**Exercise instructions**
Write each entry again exactly as shown, but without the images it holds.

++++++++++

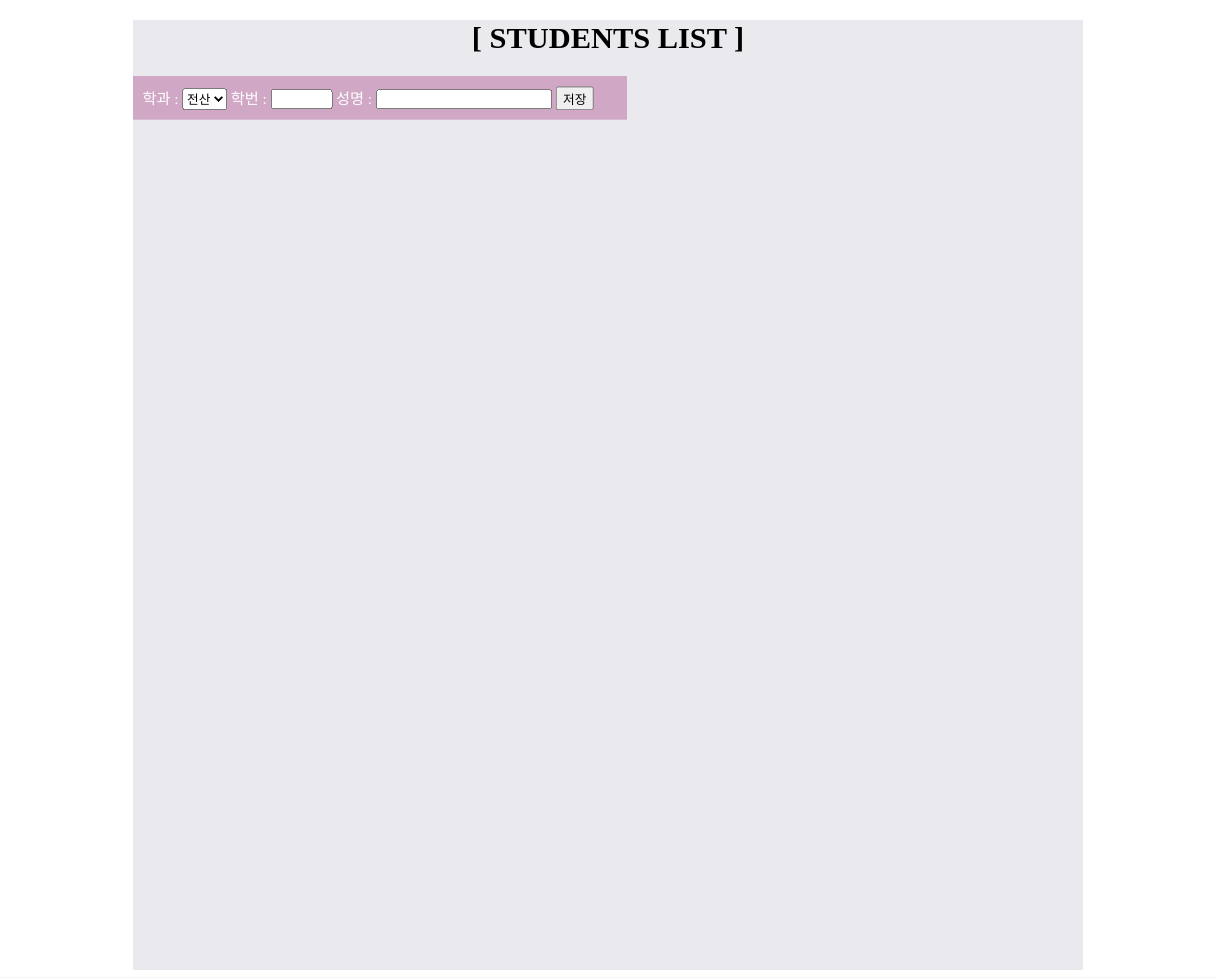
Repository: eeul07/html
Page: ex0508/WebContent/WEB-INF/students/slist.html
An editor plug-in stored every save of this project. The page is shown before and after the next save, followed by the edit.
The browser window is 1280 px wide. The pictures show the whole page, at 95% of full size.
Some web libraries are served in a nearby version.

Above is the page before, as saved 2020-05-08 01:06:48.

### ex0508/WebContent/WEB-INF/students/slist.html
<!DOCTYPE html>
<html>
<head>
	<meta charset="UTF-8">
	<title>학생관리</title>
	<script src="http://code.jquery.com/jquery-1.9.1.js"></script>
	<script src="https://cdnjs.cloudflare.com/ajax/libs/handlebars.js/3.0.1/handlebars.js"></script>
	<style>
		#page{background:#E9E9EE; width:1000px; height:1000px; margin:auto;}
		h1{text-align:center;}
		select{height:23px;}
		#students{background:#D0A8C5; color:white; width:500px; padding:10px; margin-bottom:20px;}
		#tbl{margin:10px; width:450px;}
	</style>
</head>
<body>
	<div id="page">
		<h1>[ STUDENTS LIST ]</h1>
		<div id="students">
			학과 : <select id="dept">
				<option>전산</option>
				<option>전자</option>
				<option>건축</option>
				</select>
			학번 : <input type="text" id="scode" maxlength=8 size=5>
			성명 : <input type="text" id="sname">
			<input type="button" id="btnSave" value="저장">
		</div>
		<table id="tbl" border=1 width=500></table>
		<script id="temp" type="text/x-handlebars-template">
			{{#each array}}
				<tr class=row>
					<td><input type="checkbox" class="chk"></td>
					<td class=scode>{{scode}}</td>
					<td>{{sname}}</td>
					<td>{{dept}}</td>
					<td><button>삭제</button></td>
				</tr>
			{{/each}}
		</script>
	</div>
</body>
<script>
	$("#tbl").hide();
	var scode;
	var sname;
	var dept;

	$("#btnSave").on("click", function(){
		if(!confirm("학생을 등록하시겠습니까?")) return;
		scode=$("#scode").val();
		sname=$("#sname").val();
		dept=$("#dept").val();

		$.ajax({
			type:"post",
			url:"sinsert.jsp",
			data:{"scode":scode, "sname":sname, "dept":dept},
			dataType:"json",
			success:function(data){
				if(data.cnt==1){
					alert("이미 존재하는 학생입니다.")
				}
				var temp=Handlebars.compile($("#temp").html());
				$("#tbl").html(temp(data));
			}
		});
		$("#tbl").show();
	});
</script>
</html>

After the next save:
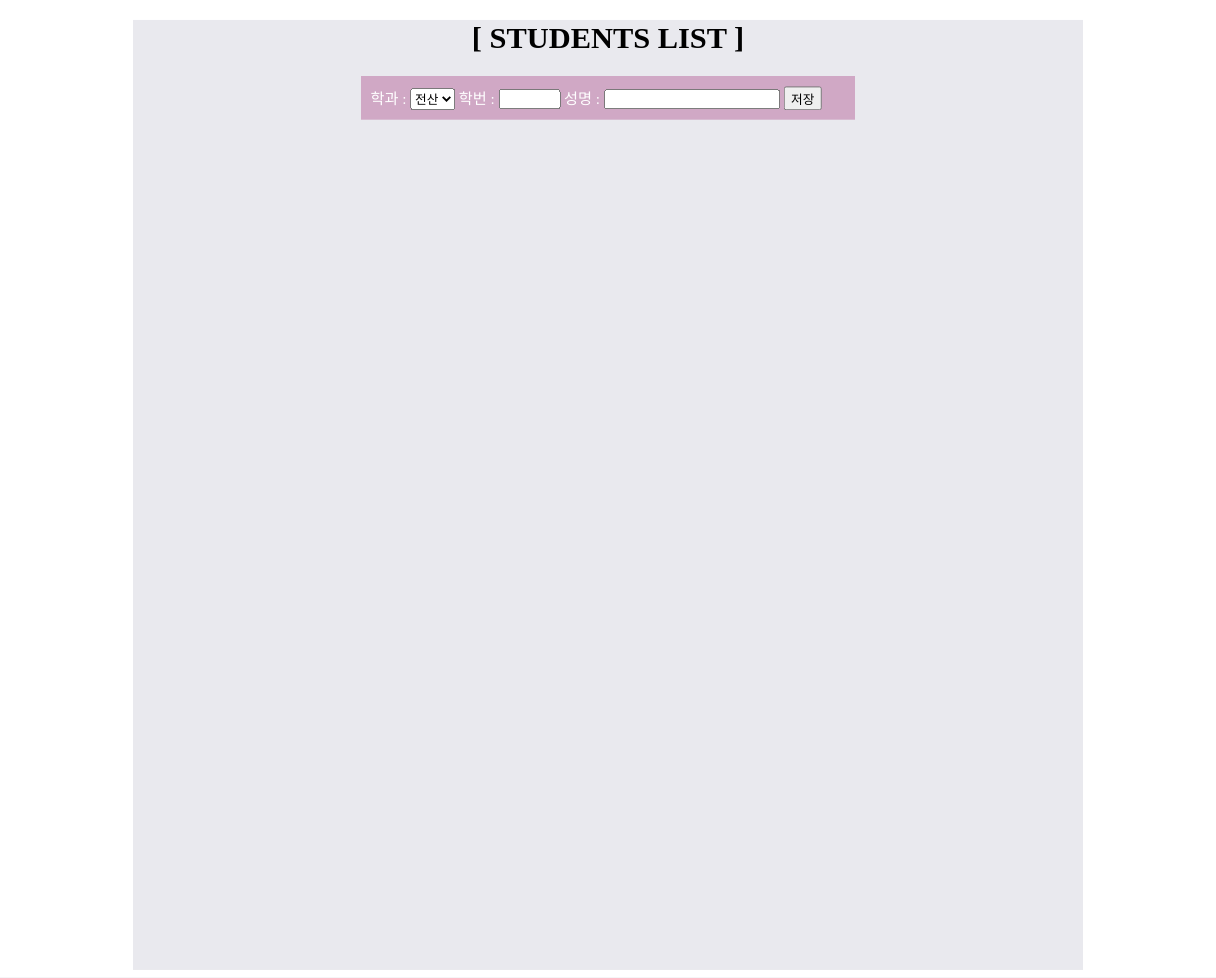
Saved 24 s later.
--- a/ex0508/WebContent/WEB-INF/students/slist.html
+++ b/ex0508/WebContent/WEB-INF/students/slist.html
@@ -9,7 +9,7 @@
 		#page{background:#E9E9EE; width:1000px; height:1000px; margin:auto;}
 		h1{text-align:center;}
 		select{height:23px;}
-		#students{background:#D0A8C5; color:white; width:500px; padding:10px; margin-bottom:20px;}
+		#students{background:#D0A8C5; color:white; width:500px; padding:10px; margin-bottom:20px; margin:auto;}
 		#tbl{margin:10px; width:450px;}
 	</style>
 </head>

++++++++++

**Your solution**
Repository: eeul07/html
Page: ex0508/WebContent/WEB-INF/students/slist.html
An editor plug-in stored every save of this project. The page is shown before and after the next save, followed by the edit.
The browser window is 1280 px wide. The pictures show the whole page, at 95% of full size.
Some web libraries are served in a nearby version.

Above is the page before, as saved 2020-05-08 01:06:48.

### ex0508/WebContent/WEB-INF/students/slist.html
<!DOCTYPE html>
<html>
<head>
	<meta charset="UTF-8">
	<title>학생관리</title>
	<script src="http://code.jquery.com/jquery-1.9.1.js"></script>
	<script src="https://cdnjs.cloudflare.com/ajax/libs/handlebars.js/3.0.1/handlebars.js"></script>
	<style>
		#page{background:#E9E9EE; width:1000px; height:1000px; margin:auto;}
		h1{text-align:center;}
		select{height:23px;}
		#students{background:#D0A8C5; color:white; width:500px; padding:10px; margin-bottom:20px;}
		#tbl{margin:10px; width:450px;}
	</style>
</head>
<body>
	<div id="page">
		<h1>[ STUDENTS LIST ]</h1>
		<div id="students">
			학과 : <select id="dept">
				<option>전산</option>
				<option>전자</option>
				<option>건축</option>
				</select>
			학번 : <input type="text" id="scode" maxlength=8 size=5>
			성명 : <input type="text" id="sname">
			<input type="button" id="btnSave" value="저장">
		</div>
		<table id="tbl" border=1 width=500></table>
		<script id="temp" type="text/x-handlebars-template">
			{{#each array}}
				<tr class=row>
					<td><input type="checkbox" class="chk"></td>
					<td class=scode>{{scode}}</td>
					<td>{{sname}}</td>
					<td>{{dept}}</td>
					<td><button>삭제</button></td>
				</tr>
			{{/each}}
		</script>
	</div>
</body>
<script>
	$("#tbl").hide();
	var scode;
	var sname;
	var dept;

	$("#btnSave").on("click", function(){
		if(!confirm("학생을 등록하시겠습니까?")) return;
		scode=$("#scode").val();
		sname=$("#sname").val();
		dept=$("#dept").val();

		$.ajax({
			type:"post",
			url:"sinsert.jsp",
			data:{"scode":scode, "sname":sname, "dept":dept},
			dataType:"json",
			success:function(data){
				if(data.cnt==1){
					alert("이미 존재하는 학생입니다.")
				}
				var temp=Handlebars.compile($("#temp").html());
				$("#tbl").html(temp(data));
			}
		});
		$("#tbl").show();
	});
</script>
</html>

After the next save:
Saved 24 s later.
--- a/ex0508/WebContent/WEB-INF/students/slist.html
+++ b/ex0508/WebContent/WEB-INF/students/slist.html
@@ -9,7 +9,7 @@
 		#page{background:#E9E9EE; width:1000px; height:1000px; margin:auto;}
 		h1{text-align:center;}
 		select{height:23px;}
-		#students{background:#D0A8C5; color:white; width:500px; padding:10px; margin-bottom:20px;}
+		#students{background:#D0A8C5; color:white; width:500px; padding:10px; margin-bottom:20px; margin:auto;}
 		#tbl{margin:10px; width:450px;}
 	</style>
 </head>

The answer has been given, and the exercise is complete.